***** DATASET RECORDS *****
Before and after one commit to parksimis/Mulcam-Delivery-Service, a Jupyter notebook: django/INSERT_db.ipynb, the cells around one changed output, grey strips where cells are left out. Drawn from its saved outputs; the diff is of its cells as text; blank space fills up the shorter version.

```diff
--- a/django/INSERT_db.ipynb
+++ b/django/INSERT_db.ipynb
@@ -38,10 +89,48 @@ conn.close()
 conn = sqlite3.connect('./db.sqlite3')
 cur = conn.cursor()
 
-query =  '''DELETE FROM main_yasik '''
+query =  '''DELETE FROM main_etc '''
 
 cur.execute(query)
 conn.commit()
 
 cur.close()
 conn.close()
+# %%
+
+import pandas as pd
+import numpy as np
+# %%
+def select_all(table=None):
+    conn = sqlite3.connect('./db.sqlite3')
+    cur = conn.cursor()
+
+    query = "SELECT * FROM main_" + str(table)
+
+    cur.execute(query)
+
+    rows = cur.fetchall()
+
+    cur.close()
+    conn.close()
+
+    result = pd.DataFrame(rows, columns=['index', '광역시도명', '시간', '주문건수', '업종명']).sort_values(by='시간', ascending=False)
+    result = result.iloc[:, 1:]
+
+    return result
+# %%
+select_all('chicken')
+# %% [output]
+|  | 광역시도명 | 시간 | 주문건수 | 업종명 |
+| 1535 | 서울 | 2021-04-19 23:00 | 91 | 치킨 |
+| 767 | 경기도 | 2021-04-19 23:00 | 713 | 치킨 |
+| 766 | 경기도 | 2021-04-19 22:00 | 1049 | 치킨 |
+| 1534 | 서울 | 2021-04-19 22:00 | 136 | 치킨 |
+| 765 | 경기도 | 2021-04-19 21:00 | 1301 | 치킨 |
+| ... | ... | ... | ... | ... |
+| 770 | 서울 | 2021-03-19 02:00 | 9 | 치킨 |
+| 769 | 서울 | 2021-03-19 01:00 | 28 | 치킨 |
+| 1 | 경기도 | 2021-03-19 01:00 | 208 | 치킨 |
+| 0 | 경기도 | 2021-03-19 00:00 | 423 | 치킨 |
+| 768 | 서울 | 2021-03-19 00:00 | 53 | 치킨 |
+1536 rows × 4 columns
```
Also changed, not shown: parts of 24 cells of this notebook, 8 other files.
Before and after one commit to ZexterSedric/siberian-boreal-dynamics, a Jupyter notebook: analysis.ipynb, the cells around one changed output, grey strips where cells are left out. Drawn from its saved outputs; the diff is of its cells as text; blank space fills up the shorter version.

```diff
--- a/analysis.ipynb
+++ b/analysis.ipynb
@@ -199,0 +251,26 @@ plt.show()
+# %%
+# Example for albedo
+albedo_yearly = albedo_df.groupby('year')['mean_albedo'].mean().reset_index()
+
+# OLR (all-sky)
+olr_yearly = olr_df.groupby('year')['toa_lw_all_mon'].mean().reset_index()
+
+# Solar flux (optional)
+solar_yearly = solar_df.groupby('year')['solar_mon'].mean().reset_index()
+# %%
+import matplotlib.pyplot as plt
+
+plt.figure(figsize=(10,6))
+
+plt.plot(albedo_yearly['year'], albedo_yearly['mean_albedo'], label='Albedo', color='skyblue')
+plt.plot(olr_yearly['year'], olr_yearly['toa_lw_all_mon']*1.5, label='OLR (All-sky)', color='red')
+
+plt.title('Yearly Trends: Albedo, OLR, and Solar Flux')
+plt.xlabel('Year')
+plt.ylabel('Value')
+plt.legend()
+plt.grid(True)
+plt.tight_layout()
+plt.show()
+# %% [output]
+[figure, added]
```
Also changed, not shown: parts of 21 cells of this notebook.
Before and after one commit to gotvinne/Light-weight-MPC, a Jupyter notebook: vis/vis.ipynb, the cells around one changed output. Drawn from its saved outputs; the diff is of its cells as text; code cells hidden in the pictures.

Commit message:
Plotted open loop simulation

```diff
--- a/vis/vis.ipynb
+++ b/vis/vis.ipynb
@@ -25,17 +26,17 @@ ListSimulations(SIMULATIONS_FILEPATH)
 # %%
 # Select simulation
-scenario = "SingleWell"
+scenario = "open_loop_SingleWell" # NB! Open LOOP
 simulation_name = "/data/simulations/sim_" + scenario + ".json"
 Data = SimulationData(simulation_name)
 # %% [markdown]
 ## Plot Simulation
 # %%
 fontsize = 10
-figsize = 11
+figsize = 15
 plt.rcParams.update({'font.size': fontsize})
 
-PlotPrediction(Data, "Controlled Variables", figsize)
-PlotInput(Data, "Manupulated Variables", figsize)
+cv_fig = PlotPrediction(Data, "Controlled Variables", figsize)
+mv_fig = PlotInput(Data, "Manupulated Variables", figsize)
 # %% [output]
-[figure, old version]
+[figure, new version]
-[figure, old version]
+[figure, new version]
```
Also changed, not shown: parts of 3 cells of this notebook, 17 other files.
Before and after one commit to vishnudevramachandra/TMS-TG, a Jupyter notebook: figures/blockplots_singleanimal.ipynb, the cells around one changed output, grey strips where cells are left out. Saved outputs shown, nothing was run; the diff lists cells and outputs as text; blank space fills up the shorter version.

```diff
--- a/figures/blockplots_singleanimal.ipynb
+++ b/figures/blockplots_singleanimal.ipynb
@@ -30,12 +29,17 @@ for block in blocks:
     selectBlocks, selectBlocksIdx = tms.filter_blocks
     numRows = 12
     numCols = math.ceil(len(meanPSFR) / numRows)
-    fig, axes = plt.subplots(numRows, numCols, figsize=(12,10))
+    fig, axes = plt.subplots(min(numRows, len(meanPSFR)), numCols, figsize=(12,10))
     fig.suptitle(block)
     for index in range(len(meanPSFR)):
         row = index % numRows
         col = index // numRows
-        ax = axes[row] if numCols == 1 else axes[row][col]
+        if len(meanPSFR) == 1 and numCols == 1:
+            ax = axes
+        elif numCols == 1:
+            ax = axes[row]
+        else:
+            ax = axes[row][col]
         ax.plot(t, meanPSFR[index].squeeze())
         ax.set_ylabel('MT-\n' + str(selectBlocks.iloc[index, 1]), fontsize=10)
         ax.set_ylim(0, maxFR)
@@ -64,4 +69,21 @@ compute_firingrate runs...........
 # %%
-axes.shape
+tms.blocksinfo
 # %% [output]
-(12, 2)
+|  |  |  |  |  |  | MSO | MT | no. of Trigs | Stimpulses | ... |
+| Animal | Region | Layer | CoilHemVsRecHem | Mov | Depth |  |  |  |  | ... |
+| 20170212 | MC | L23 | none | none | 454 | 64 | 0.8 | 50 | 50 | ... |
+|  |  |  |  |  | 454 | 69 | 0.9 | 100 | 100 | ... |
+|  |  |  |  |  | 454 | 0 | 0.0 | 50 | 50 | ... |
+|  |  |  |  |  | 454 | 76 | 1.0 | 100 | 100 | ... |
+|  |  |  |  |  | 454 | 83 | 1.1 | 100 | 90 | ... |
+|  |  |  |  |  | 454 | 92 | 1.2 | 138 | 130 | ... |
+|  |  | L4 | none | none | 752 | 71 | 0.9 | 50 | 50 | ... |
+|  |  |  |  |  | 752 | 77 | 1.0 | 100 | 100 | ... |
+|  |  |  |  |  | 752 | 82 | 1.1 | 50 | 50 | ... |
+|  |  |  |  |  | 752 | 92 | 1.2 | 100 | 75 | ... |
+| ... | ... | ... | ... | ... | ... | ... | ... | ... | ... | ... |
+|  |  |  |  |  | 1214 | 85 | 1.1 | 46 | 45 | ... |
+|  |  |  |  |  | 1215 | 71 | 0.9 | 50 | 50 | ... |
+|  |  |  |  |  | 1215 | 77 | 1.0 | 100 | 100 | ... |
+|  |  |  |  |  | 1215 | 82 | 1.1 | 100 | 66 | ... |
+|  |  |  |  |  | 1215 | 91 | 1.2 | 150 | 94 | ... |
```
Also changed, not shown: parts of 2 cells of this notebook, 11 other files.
*****
## TASK BRIEF:
Using the listing above, locate the lines that hold "axes" and copy each one.

## RESPONSE FOR THIS EXERCISE:
-    fig, axes = plt.subplots(numRows, numCols, figsize=(12,10))
+    fig, axes = plt.subplots(min(numRows, len(meanPSFR)), numCols, figsize=(12,10))
-        ax = axes[row] if numCols == 1 else axes[row][col]
+            ax = axes
+            ax = axes[row]
+            ax = axes[row][col]
-axes.shape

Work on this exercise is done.